April 21, 2011

As Intel prepares to roll out its Many Integrated Core (MIC) technology for commercial production in 2012, it has managed to entice a major US supercomputing center to start porting some of its science codes to the new architecture. The Texas Advanced Computing Center (TACC) announced it has teamed up with the chipmaker and begun porting a handful of research applications to the pre-production “Knights Ferry” MIC processor. Later this year, TACC will build a cluster of such chips for further development, with the intent to deploy a system based on the commercial “Knights Corner” MIC processor when Intel starts production.

MIC represents Intel’s entry into the HPC processor accelerator sweepstakes, as the company attempts to perform an end-run around GPU computing. Mainly thanks to NVIDIA, over the last few years GPU computing, aka GPGPU, has become a mainstream HPC solution across workstations, clusters and supercomputers. They rely on specialized programming environments, like CUDA and OpenCL, to develop software on those platforms.

As suggested by its name, MIC is essentially an x86 processor, with more cores (but simpler ones) than a standard x86 CPU, an extra-wide SIMD unit for heavy duty vector math, and four-way SMT threading.
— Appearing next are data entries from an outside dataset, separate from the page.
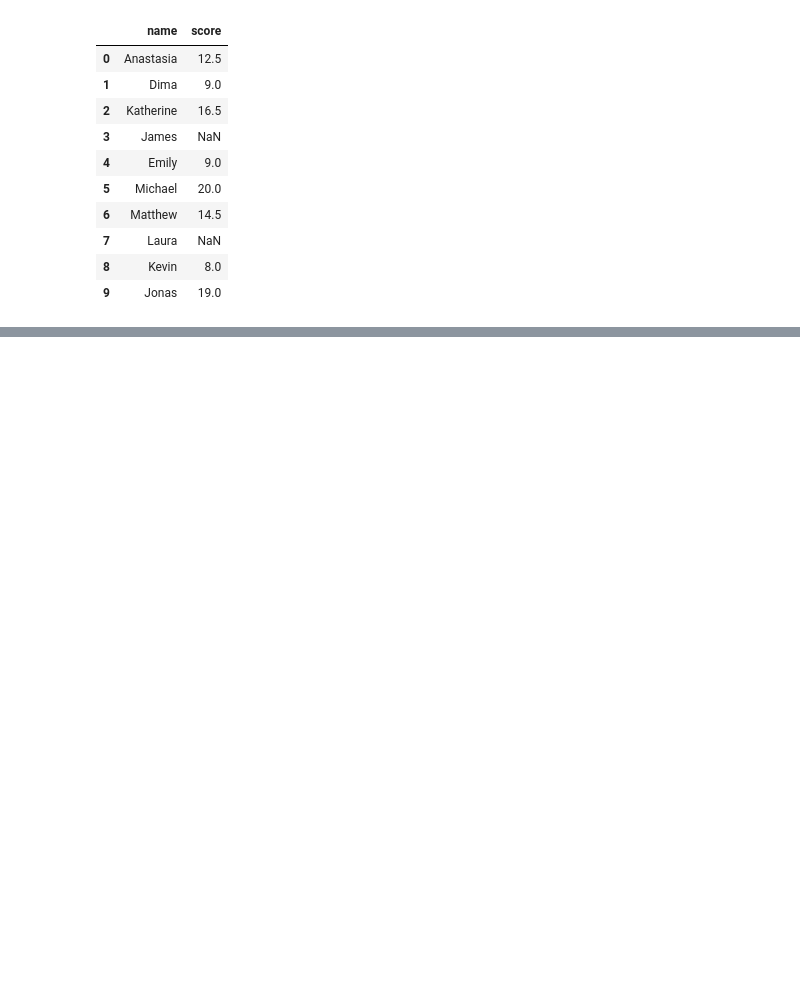
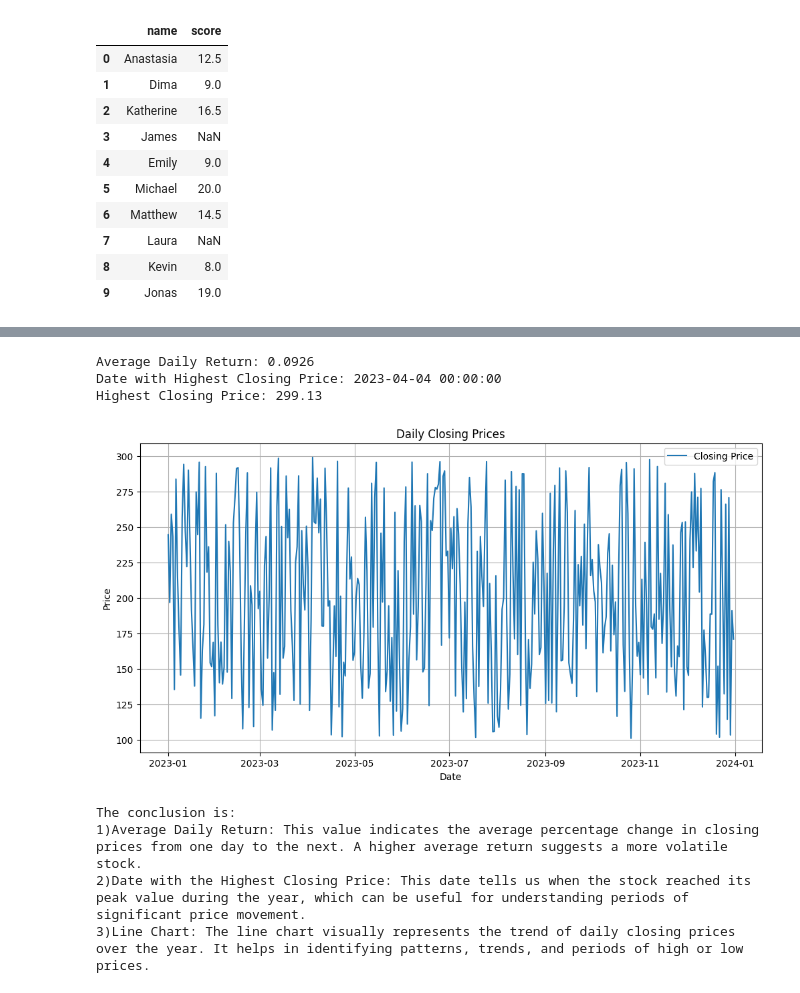
Before and after one commit to DivyaS18/Anudip-, a Jupyter notebook: Pandas/LAB WORK/Lab6.ipynb, the cells around one changed output, grey strips where cells are left out. Drawn from its saved outputs; the diff is of its cells as text; code cells hidden in the pictures; blank space fills up the shorter version.

```diff
--- a/Pandas/LAB WORK/Lab6.ipynb
+++ b/Pandas/LAB WORK/Lab6.ipynb
@@ -211,0 +242,47 @@ Select Specific Column:
+# %%
+#Scenario: Analyzing Stock Prices
+#Suppose you are an investor interested in analyzing the stock prices of a particular company over a year.
+#You have collected daily closing prices for that company's stock, and you want to perform some analysis like Calculate
+#the average daily return,Find the date with the highest closing price and also generate a line chart using Pandas Series.
+#Further, you need to get some inference out of the chart. Create a ChatGPT prompt to generate the code for this scenario. Based on the code
+#generated, ask ChatGPT to give the conclusion/inference.
+#Note. You can provide the data to ChatGPT in the form of a list or dictionary or ask it to use sample data.
+
+import pandas as pd
+import numpy as np
+import matplotlib.pyplot as plt
+
+
+dates = pd.date_range(start='2023-01-01', end='2023-12-31', freq='D')       # Sample data: Daily closing prices for one year
+closing_prices = np.random.uniform(low=100, high=300, size=len(dates))
+data = {'Date': dates, 'Closing Price': closing_prices}
+df = pd.DataFrame(data)
+df.set_index('Date', inplace=True)         # Setting 'Date' as the index
+df['Daily Return'] = df['Closing Price'].pct_change()      # Calculating the daily return
+average_daily_return = df['Daily Return'].mean()         # Calculating the average daily return
+max_closing_price_date = df['Closing Price'].idxmax()          # Finding the date with the highest closing price
+max_closing_price_value = df['Closing Price'].max()
+print(f"Average Daily Return: {average_daily_return:.4f}")
+print(f"Date with Highest Closing Price: {max_closing_price_date}")
+print(f"Highest Closing Price: {max_closing_price_value:.2f}")
+plt.figure(figsize=(12, 6))
+plt.plot(df.index, df['Closing Price'], label='Closing Price')
+plt.title('Daily Closing Prices')
+plt.xlabel('Date')
+plt.ylabel('Price')
+plt.legend()
+plt.grid(True)
+plt.show()
+
+print('''The conclusion is: \n1)Average Daily Return: This value indicates the average percentage change in closing prices from one day to the next. A higher average return suggests a more volatile stock.
+2)Date with the Highest Closing Price: This date tells us when the stock reached its peak value during the year, which can be useful for understanding periods of significant price movement.
+3)Line Chart: The line chart visually represents the trend of daily closing prices over the year. It helps in identifying patterns, trends, and periods of high or low prices.''')
+# %% [output]
+Average Daily Return: 0.0926
+Date with Highest Closing Price: 2023-04-04 00:00:00
+Highest Closing Price: 299.13
+[figure, added]
+The conclusion is:
+1)Average Daily Return: This value indicates the average percentage change in closing prices from one day to the next. A higher average return suggests a more volatile stock.
+2)Date with the Highest Closing Price: This date tells us when the stock reached its peak value during the year, which can be useful for understanding periods of significant price movement.
+3)Line Chart: The line chart visually represents the trend of daily closing prices over the year. It helps in identifying patterns, trends, and periods of high or low prices.
```
Also changed, not shown: parts of 2 cells of this notebook.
As such, it’s meant to speed up codes that can exploit much higher levels of parallelization than can be had on standard x86 parts.

Knights Ferry is Intel’s development implementation spun out of the chipmaker’s abandoned Larrabee processor effort for visual computing. The chip sports 32 IA cores and runs at 1.2 GHz. Since each core supports a four-way SMP (as opposed to the two-way HyperThreading on Xeons), each chip can manage up to 128 threads in parallel. Memory-wise, Knights Ferry has 8 MB of cache and 1 to 2 GB of GPU-flavored GDDR5 DRAM. Like its current GPGPU competition, Knights Ferry is meant to be hooked up to a PCIe bus, acting as a co-processor to a standard x86 CPU.

Knights Corner will be Intel’s first commercial version of MIC, will have upwards of 50 cores per chip, and will be implemented on the company’s 22nm process technology. Although no official date has been announced for the commercial launch, according to a presentation by Intel research engineer Pradeep Dubey at the recent 2011 Open Fabrics International Workshop in Monterey, Knights Corner is slated for release sometime in the second half of 2012.

At this point, TACC is using the MIC software development kit (SDK), employing a Knights Ferry chip attached to a single machine. According to TACC’s deputy director Dan Stanzione, they are planning to build a “relatively small” cluster of Knights Ferry-equipped nodes to test codes in a distributed computing environment before the end of the year.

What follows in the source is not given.